Picking A Powerwall Voltage 

The higher the voltage the less stress on every part of the system. Also, the higher the voltage the smaller the wires you need. So, when picking a voltage, you want your voltage to be as high as possible.

It is important, however, to consider that the cost of inverters, BMS, and other system components in some cases may increase as system voltage increases. For small loads under 300 or 400 watts, it's reasonable to use a 12-volt system.

Anything approaching or over 500 watts really needs at least 24 volts. This is because as the voltage is doubled, the required current is halved for a given amount of power.  Here are some examples showing a 500-watt load at various voltages:

amps at different voltages chart

Determining Powerwall Current Load

Current is watts divided by volts. So if you have a 2000W load, you can do some simple calculations to find out how much current various configurations will require. For instance, if you are considering going with a 24-volt system, then your load current will be about 83 amps. In contrast, if you go with a 48-volt system, then your load current will be about 41 amps. 

In another example with a 750-watt load, a 12-volt system would require 62.5 amps whereas a 24-volt system with the same load would only require just over 31 amps.

chart showing amps at different voltages

What Type Of Cells To Use For DIY Powerwall?

NMC 18650 Lithium Ion Powerwall

NMC 18650 cells are by far the most common cell to use to build a powerwall. 18650 powerwalls are so common because 18650 cells are the most common type of lithium-ion battery. 18650 cells are made by the thousands per minute.
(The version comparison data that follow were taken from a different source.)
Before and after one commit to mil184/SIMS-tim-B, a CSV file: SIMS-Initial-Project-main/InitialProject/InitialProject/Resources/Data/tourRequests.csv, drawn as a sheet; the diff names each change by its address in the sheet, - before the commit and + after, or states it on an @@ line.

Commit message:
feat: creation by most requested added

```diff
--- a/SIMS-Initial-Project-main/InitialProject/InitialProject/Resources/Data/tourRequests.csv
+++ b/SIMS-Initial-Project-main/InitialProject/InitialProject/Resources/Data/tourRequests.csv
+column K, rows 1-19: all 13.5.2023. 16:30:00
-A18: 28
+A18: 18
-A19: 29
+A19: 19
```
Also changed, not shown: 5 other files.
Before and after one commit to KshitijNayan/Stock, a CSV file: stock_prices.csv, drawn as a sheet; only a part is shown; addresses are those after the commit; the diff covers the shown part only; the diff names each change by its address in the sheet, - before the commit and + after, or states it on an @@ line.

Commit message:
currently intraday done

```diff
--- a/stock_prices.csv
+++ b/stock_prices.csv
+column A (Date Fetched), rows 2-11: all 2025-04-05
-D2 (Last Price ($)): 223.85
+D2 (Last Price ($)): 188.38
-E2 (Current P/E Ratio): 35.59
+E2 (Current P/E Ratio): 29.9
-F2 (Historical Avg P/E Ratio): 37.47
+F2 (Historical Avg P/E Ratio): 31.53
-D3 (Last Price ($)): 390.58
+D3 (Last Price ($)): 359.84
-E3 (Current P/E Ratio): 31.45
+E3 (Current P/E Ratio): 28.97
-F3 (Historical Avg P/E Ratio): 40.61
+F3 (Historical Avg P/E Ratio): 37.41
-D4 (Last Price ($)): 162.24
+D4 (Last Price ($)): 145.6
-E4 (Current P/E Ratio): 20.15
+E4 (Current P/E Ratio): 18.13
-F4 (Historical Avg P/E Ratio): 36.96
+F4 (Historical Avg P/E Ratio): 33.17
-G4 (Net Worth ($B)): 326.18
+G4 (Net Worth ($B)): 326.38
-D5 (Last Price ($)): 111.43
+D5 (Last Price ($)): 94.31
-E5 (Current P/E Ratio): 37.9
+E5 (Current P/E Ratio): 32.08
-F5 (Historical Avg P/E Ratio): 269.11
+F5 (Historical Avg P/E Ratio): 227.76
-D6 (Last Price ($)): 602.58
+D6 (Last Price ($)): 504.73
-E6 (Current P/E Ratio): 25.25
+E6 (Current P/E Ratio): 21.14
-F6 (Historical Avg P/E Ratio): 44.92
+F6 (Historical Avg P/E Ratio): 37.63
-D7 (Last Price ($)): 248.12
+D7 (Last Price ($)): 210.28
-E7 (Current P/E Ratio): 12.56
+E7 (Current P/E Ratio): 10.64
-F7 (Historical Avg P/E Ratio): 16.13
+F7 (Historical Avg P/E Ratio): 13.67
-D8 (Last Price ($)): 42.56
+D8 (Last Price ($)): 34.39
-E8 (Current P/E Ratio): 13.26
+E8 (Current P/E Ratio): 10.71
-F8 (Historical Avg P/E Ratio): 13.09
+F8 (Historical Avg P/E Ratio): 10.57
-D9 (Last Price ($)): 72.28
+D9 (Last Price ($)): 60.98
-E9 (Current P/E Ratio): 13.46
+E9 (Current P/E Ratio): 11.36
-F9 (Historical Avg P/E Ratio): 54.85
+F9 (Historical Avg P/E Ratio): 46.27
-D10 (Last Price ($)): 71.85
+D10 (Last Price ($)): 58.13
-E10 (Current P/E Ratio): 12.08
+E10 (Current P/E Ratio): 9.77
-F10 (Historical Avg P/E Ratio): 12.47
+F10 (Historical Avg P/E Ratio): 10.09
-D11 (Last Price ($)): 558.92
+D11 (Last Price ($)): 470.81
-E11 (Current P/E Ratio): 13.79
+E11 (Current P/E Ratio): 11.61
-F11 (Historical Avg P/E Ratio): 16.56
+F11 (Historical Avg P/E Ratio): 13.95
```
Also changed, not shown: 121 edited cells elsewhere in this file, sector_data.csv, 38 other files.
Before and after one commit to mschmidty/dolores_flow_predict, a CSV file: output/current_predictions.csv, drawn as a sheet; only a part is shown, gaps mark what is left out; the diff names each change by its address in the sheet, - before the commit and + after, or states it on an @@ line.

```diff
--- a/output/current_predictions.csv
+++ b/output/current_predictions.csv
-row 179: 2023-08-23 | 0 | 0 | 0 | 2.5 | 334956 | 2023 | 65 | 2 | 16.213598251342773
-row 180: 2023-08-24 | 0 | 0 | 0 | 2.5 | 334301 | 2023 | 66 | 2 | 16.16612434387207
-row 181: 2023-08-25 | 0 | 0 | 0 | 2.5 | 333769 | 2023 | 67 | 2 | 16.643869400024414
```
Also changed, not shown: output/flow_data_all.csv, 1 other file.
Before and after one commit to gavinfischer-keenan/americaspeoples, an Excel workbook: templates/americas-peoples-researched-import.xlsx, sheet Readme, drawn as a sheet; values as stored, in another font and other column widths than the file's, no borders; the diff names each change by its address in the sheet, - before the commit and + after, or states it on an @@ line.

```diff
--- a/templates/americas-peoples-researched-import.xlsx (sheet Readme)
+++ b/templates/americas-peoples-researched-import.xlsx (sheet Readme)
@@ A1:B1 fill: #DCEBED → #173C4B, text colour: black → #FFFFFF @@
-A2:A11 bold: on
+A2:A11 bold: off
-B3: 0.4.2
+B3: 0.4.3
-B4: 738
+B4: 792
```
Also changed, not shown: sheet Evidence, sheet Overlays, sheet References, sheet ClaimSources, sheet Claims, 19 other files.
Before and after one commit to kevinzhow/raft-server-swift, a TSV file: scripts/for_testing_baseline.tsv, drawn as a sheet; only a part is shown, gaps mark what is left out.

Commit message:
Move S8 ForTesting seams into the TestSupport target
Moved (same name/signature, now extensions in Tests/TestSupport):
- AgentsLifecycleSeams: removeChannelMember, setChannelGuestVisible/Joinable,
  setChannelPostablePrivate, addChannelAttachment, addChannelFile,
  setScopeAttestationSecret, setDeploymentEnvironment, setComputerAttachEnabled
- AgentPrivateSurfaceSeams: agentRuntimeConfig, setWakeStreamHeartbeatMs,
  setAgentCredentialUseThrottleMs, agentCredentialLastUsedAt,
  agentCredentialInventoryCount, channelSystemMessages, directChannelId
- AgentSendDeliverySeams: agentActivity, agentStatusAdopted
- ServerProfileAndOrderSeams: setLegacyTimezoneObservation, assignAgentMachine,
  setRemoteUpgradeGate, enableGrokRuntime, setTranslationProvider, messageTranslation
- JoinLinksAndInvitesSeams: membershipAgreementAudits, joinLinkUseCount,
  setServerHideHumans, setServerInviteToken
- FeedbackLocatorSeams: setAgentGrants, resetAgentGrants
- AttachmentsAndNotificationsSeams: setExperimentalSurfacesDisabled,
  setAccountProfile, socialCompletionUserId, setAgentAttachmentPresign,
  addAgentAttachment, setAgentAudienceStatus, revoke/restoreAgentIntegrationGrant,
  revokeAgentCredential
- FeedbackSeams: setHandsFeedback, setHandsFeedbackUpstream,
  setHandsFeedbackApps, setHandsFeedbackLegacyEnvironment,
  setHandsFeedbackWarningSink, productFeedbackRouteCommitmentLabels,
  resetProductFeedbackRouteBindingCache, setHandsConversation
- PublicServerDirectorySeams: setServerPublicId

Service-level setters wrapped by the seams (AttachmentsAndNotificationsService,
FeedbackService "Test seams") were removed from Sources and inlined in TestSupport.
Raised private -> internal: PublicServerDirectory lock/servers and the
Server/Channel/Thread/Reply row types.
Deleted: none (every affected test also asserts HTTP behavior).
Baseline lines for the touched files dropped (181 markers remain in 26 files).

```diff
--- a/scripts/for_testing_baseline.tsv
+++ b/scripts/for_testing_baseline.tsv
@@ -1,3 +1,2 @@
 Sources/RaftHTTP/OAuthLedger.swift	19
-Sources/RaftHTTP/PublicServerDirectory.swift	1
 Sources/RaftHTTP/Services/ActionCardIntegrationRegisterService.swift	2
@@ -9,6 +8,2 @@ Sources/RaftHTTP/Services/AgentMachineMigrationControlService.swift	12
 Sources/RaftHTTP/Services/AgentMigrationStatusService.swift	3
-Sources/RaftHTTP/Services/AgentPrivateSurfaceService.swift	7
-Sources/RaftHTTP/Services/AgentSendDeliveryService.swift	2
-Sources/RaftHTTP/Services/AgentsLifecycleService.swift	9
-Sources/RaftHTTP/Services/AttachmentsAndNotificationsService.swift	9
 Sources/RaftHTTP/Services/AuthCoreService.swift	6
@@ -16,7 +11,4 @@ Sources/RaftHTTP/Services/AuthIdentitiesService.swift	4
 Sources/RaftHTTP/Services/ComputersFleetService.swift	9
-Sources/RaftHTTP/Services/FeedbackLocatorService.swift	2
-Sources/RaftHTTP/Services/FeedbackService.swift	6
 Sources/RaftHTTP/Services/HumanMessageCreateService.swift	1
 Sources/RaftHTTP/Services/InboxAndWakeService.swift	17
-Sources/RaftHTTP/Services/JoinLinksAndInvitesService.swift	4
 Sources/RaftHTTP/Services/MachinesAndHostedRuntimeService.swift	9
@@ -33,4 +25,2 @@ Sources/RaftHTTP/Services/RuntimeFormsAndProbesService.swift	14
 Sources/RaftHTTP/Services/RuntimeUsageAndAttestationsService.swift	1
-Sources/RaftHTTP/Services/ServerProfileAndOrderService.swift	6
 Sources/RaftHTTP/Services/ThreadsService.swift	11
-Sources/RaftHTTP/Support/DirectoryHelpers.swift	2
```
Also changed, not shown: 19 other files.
They are quick and easy to manufacture because they are made in a cylinder that can easily roll through high-speed machines. 18650 cells don't have a massive capacity, but they are cheap and small enough to add many of them in parallel. If you are building a powerwall battery from used cells, it will more than likely be with NMC 18650 lithium-ion cells.

NMC lithium-ion series voltage charts

LFP Lithium Ion Powerwall

Building a LiFePO4 (LFP) powerwall is a little different. Sure, it's still lithium-ion cell chemistry, but LFP cells have a flatter voltage curve than NMC (18650) cells and they have a lower running voltage. This means that you have to put more LFP cells in series to achieve the same voltage as NMC 18650 lithium-ion cells. This actually turns out to be a great thing if you plan on building a 12-volt system.

This is because traditional NMC lithium-ion cells have a fully charged voltage of 4.2 volts and a dead voltage of around 2.6 volts. In order to get anywhere close to 12 volts, you will have to add 3 NMC lithium-ion cells in series.

This gives a fully charged voltage of 12.6 volts which is close enough to 12. The problem is, shortly after you start using a 3S NMC lithium ion battery, the voltage will fall below 12 volts. What's even worse is that this kind of battery will die at around 7.5 volts. This is far too low to run 12-volt equipment. I will explain:

If your battery voltage starts at 12.6 volts, that is fine for 12V equipment. Just about anything made to run on 12 volts will not have any problem running at 12.6 volts. The same equipment will probably work fine at 11.5 volts, but that's when things start to go south.

Once the voltage starts to fall much lower than that, 12-volt devices begin to run less and less efficiently. At some point, around 10.5 volts, 12-volt devices won't run at all. The most common 12-volt device to run on a DIY powerwall battery is a 12-volt inverter. 12-volt inverters are made to run on a car’s alternator and battery voltage. This means that a 12-volt inverter will run anywhere between 10.5 and around 15 volts. A 3S NMC battery’s voltage will fall far below that range before the battery is out of energy. 

This means that you will never be able to use your full battery capacity when powering a 12-volt inverter with a 3S NMC lithium-ion battery. 

LFP cells, on the other hand, have a fully charged voltage of 3.65 volts and a dead voltage of about 2 volts. This means that if you put 4 LFP cells in series, you will have a fully charged voltage of 14.6 volts and a dead voltage of around 8 volts.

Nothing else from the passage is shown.